▶ _Work instruction_
Pull each line containing "float" from the data.
::: Task inputs :::
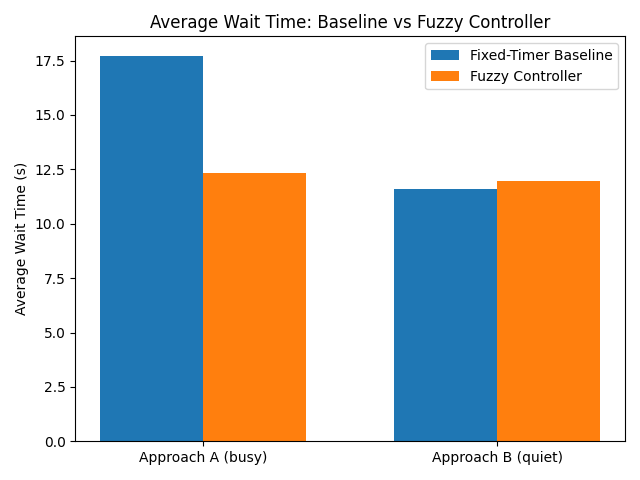
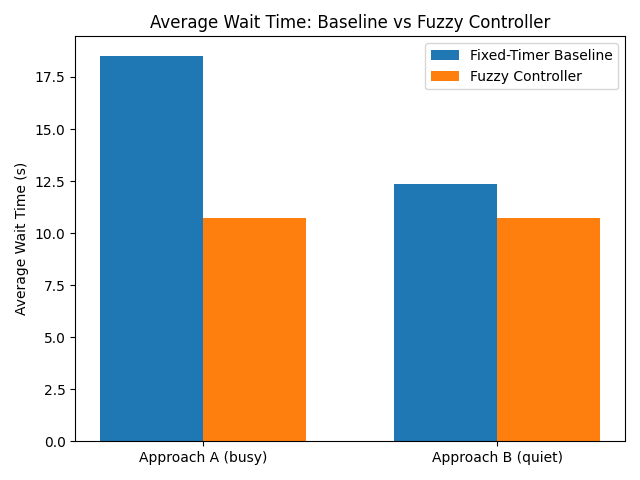
Phase 4: hill-climbing optimization of rule table, final results

diff --git a/simulation.py b/simulation.py
@@ -1,5 +1,6 @@
 import random
 from collections import deque
+from fuzzy_controller import fuzzy_decide_green_duration
 
 
 def generate_arrival_times(rate: float, total_duration: float) -> list[float]:
@@ -40,7 +41,6 @@ def run_baseline_simulation(rate_a: float, rate_b: float, total_duration: int, g
         'approach_a': generate_arrival_times(rate_a, total_duration),
         'approach_b': generate_arrival_times(rate_b, total_duration)
     }
-
     queues = {'approach_a': deque(), 'approach_b': deque()}
     arrival_indices = {'approach_a': 0, 'approach_b': 0}
     all_wait_times = {'approach_a': [], 'approach_b': []}
@@ -56,15 +56,13 @@ def run_baseline_simulation(rate_a: float, rate_b: float, total_duration: int, g
         departed_waits, discharge_counter = step(
             t, queues, arrival_schedules, arrival_indices, current_phase, discharge_counter
         )
-
         if departed_waits:
             all_wait_times[current_phase].extend(departed_waits)
 
     return all_wait_times
 
-from fuzzy_controller import fuzzy_decide_green_duration
 
-def run_fuzzy_simulation(rate_a: float, rate_b: float, total_duration: int):
+def run_fuzzy_simulation(rate_a: float, rate_b: float, total_duration: int, rule_table=None):
     arrival_schedules = {
         'approach_a': generate_arrival_times(rate_a, total_duration),
         'approach_b': generate_arrival_times(rate_b, total_duration)
@@ -78,7 +76,7 @@ def run_fuzzy_simulation(rate_a: float, rate_b: float, total_duration: int):
     discharge_counter = 0
     phase_start = 0
     current_green_duration = fuzzy_decide_green_duration(
-        len(queues[current_phase]), len(queues[other_phase])
+        len(queues[current_phase]), len(queues[other_phase]), rule_table
     )
 
     for t in range(total_duration):
@@ -87,7 +85,7 @@ def run_fuzzy_simulation(rate_a: float, rate_b: float, total_duration: int):
             discharge_counter = 0
             phase_start = t
             current_green_duration = fuzzy_decide_green_duration(
-                len(queues[current_phase]), len(queues[other_phase])
+                len(queues[current_phase]), len(queues[other_phase]), rule_table
             )
 
         departed_waits, discharge_counter = step(

diff --git a/optimize.py b/optimize.py
@@ -1,0 +1,43 @@
+import random
+from simulation import run_fuzzy_simulation
+from fuzzy_controller import RULE_TABLE, MIN_GREEN, MAX_GREEN
+
+
+def evaluate(rule_table, trials=5, rate_a=0.125, rate_b=0.067, total_duration=600):
+    """Average combined wait time (both approaches) over a few trials —
+    fewer than main.py's 20, to keep each evaluation fast during search."""
+    total = 0.0
+    for _ in range(trials):
+        results = run_fuzzy_simulation(rate_a, rate_b, total_duration, rule_table=rule_table)
+        a_wait = sum(results['approach_a']) / len(results['approach_a']) if results['approach_a'] else 0
+        b_wait = sum(results['approach_b']) / len(results['approach_b']) if results['approach_b'] else 0
+        total += (a_wait + b_wait)
+    return total / trials
+
+
+def hill_climb(iterations=30, step_size=4):
+    current_table = dict(RULE_TABLE)
+    current_score = evaluate(current_table)
+    print(f"Starting score (avg combined wait): {current_score:.2f}s")
+
+    for i in range(iterations):
+        candidate = dict(current_table)
+        key = random.choice(list(candidate.keys()))
+        delta = random.choice([-step_size, step_size])
+        candidate[key] = max(MIN_GREEN, min(MAX_GREEN, candidate[key] + delta))
+
+        candidate_score = evaluate(candidate)
+        if candidate_score < current_score:
+            current_table = candidate
+            current_score = candidate_score
+            print(f"Iteration {i+1}: improved to {current_score:.2f}s (changed {key} -> {candidate[key]})")
+
+    return current_table, current_score
+
+
+if __name__ == "__main__":
+    best_table, best_score = hill_climb()
+    print("\nBest rule table found:")
+    for k, v in best_table.items():
+        print(f"  {k}: {v}")
+    print(f"Final avg combined wait: {best_score:.2f}s")

diff --git a/fuzzy_controller.py b/fuzzy_controller.py
@@ -1,13 +1,13 @@
 from fuzzy_sets import queue_low, queue_medium, queue_high
 
 RULE_TABLE = {
-    ('high', 'low'): 45,
+    ('high', 'low'): 41,      # was 45
     ('high', 'medium'): 35,
     ('high', 'high'): 30,
     ('medium', 'low'): 30,
     ('medium', 'medium'): 25,
     ('medium', 'high'): 18,
-    ('low', 'low'): 15,
+    ('low', 'low'): 11,       # was 15
     ('low', 'medium'): 12,
     ('low', 'high'): 10,
 }
@@ -16,21 +16,22 @@ MIN_GREEN = 10
 MAX_GREEN = 45
 
 
-def fuzzy_decide_green_duration(own_queue: float, other_queue: float) -> float:
-    """Sugeno-style inference: weighted average of rule outputs, weighted
-    by how strongly each rule fires (AND = min of the two memberships)."""
+def fuzzy_decide_green_duration(own_queue: float, other_queue: float, rule_table=None) -> float:
+    if rule_table is None:
+        rule_table = RULE_TABLE
+
     own = {'low': queue_low(own_queue), 'medium': queue_medium(own_queue), 'high': queue_high(own_queue)}
     other = {'low': queue_low(other_queue), 'medium': queue_medium(other_queue), 'high': queue_high(other_queue)}
 
     weighted_sum = 0.0
     total_strength = 0.0
-    for (own_cat, other_cat), output_value in RULE_TABLE.items():
+    for (own_cat, other_cat), output_value in rule_table.items():
         strength = min(own[own_cat], other[other_cat])
         weighted_sum += strength * output_value
         total_strength += strength
 
     if total_strength == 0:
-        return 25.0  # shouldn't normally trigger — categories cover the full domain
+        return 25.0
 
     duration = weighted_sum / total_strength
     return max(MIN_GREEN, min(MAX_GREEN, duration))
:::
▶ _Exercise solution_
 def generate_arrival_times(rate: float, total_duration: float) -> list[float]:
@@ -40,7 +41,6 @@ def run_baseline_simulation(rate_a: float, rate_b: float, total_duration: int, g
@@ -56,15 +56,13 @@ def run_baseline_simulation(rate_a: float, rate_b: float, total_duration: int, g
-def run_fuzzy_simulation(rate_a: float, rate_b: float, total_duration: int):
+def run_fuzzy_simulation(rate_a: float, rate_b: float, total_duration: int, rule_table=None):
@@ -78,7 +76,7 @@ def run_fuzzy_simulation(rate_a: float, rate_b: float, total_duration: int):
@@ -87,7 +85,7 @@ def run_fuzzy_simulation(rate_a: float, rate_b: float, total_duration: int):
-def fuzzy_decide_green_duration(own_queue: float, other_queue: float) -> float:
+def fuzzy_decide_green_duration(own_queue: float, other_queue: float, rule_table=None) -> float:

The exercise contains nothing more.